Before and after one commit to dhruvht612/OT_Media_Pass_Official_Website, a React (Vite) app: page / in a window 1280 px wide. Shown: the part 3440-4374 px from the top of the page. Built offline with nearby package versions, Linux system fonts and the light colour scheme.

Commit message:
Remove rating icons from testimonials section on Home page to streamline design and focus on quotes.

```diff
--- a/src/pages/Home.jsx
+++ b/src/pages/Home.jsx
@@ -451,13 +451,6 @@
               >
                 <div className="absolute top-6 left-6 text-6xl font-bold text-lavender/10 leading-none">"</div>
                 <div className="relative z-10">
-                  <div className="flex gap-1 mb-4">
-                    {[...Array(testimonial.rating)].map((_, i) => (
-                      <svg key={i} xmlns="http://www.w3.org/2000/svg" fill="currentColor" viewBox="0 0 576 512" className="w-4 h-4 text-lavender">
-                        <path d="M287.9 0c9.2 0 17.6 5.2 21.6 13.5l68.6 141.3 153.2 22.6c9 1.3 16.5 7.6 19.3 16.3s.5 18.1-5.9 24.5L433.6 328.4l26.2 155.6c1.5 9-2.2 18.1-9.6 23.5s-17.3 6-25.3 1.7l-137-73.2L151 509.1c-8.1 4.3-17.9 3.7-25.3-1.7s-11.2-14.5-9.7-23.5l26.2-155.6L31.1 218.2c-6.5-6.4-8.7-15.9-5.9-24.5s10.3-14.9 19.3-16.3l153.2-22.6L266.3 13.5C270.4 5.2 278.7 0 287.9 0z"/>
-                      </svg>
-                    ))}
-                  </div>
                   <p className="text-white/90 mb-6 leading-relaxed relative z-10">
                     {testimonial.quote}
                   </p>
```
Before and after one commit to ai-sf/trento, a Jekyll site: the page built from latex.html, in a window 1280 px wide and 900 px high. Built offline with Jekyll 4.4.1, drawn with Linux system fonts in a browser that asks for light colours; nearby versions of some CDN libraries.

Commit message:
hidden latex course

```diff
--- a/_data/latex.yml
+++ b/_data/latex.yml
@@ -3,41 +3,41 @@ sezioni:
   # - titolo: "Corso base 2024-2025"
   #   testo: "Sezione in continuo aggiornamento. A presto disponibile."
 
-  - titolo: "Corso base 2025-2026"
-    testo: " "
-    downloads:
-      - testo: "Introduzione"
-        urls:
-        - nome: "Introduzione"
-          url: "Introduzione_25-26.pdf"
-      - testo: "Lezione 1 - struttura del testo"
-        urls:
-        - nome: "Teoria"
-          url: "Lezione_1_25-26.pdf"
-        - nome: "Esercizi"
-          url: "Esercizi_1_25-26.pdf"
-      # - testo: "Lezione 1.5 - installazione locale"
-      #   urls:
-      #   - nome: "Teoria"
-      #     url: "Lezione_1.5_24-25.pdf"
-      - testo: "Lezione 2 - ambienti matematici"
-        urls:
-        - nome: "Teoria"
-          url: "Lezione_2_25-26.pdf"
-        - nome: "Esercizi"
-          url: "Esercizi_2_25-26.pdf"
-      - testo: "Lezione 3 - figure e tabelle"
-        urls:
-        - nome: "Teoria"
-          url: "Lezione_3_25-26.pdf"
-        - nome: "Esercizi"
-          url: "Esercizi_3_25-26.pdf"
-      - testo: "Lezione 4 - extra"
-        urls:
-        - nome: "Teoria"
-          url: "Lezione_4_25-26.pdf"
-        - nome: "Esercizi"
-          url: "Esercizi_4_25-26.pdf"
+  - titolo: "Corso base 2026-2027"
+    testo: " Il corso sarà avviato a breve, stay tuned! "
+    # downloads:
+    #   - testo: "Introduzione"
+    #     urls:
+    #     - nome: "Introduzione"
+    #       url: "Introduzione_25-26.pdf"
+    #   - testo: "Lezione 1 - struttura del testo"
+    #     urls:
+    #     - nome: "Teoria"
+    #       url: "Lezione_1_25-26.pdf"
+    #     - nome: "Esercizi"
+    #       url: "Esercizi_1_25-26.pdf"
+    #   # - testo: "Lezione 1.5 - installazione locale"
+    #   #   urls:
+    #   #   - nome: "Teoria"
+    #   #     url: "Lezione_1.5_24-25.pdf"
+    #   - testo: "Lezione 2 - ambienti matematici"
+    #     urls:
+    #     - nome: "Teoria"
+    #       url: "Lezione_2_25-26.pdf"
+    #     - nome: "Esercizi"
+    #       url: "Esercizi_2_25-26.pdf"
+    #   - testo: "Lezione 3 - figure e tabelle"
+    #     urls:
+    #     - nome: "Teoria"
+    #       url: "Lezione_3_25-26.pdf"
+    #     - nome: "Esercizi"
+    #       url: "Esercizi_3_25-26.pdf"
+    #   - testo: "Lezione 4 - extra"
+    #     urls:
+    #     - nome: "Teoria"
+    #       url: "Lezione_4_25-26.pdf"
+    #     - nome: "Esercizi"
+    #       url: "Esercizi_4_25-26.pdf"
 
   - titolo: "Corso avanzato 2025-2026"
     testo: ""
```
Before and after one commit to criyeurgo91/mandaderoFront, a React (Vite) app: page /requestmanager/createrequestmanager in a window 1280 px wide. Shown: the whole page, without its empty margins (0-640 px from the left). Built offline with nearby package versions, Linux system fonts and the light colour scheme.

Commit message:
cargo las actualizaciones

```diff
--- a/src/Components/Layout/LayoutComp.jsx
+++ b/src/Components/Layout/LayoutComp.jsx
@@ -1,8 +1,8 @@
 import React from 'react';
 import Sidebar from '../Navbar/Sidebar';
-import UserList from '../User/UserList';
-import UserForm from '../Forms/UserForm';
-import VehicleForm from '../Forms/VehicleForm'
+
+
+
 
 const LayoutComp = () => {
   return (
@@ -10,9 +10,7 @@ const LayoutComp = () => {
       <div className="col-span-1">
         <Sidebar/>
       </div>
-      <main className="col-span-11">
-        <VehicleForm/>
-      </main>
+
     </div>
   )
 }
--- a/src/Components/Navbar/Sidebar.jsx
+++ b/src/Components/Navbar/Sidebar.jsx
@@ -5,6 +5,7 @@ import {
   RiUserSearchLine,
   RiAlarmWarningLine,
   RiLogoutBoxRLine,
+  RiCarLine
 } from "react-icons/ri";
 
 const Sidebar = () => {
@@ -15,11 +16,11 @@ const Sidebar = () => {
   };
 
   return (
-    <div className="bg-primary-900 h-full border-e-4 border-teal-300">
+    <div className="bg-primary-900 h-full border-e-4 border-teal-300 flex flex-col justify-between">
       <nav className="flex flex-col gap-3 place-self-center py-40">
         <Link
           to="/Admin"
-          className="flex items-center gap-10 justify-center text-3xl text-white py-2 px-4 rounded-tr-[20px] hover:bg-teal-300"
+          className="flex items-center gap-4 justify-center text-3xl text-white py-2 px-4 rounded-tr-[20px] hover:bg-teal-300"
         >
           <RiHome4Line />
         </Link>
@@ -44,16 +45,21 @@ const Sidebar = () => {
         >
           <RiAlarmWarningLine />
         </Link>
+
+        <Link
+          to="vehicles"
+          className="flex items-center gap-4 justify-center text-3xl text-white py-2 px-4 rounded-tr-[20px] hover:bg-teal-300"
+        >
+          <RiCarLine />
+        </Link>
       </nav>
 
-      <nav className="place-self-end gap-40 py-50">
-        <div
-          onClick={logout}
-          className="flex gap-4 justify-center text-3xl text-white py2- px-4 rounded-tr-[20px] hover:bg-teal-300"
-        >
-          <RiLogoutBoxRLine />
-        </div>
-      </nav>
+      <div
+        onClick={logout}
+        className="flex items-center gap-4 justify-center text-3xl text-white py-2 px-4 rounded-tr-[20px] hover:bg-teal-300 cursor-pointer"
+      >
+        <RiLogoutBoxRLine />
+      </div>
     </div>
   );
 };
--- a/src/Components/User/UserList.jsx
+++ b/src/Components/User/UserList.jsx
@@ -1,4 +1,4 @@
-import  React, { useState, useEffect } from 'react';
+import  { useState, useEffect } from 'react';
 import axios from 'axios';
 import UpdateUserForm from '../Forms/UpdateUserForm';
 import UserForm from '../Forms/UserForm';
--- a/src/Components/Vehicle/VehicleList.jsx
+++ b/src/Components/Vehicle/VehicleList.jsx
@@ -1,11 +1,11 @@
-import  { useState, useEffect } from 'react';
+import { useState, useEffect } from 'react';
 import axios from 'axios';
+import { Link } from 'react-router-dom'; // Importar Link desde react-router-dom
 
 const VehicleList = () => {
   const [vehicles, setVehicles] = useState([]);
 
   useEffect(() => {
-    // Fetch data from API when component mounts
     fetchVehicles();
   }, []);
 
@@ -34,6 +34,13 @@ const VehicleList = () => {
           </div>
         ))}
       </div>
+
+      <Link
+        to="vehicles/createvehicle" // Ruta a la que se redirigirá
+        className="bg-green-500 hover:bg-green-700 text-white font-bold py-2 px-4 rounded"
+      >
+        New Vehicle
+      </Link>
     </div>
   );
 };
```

§ **Work task**
Within the entries above, find every line where the string "useState" occurs, and copy it.

§ **Solution for this exercise**
-import  React, { useState, useEffect } from 'react';
+import  { useState, useEffect } from 'react';
-import  { useState, useEffect } from 'react';
+import { useState, useEffect } from 'react';
   const [vehicles, setVehicles] = useState([]);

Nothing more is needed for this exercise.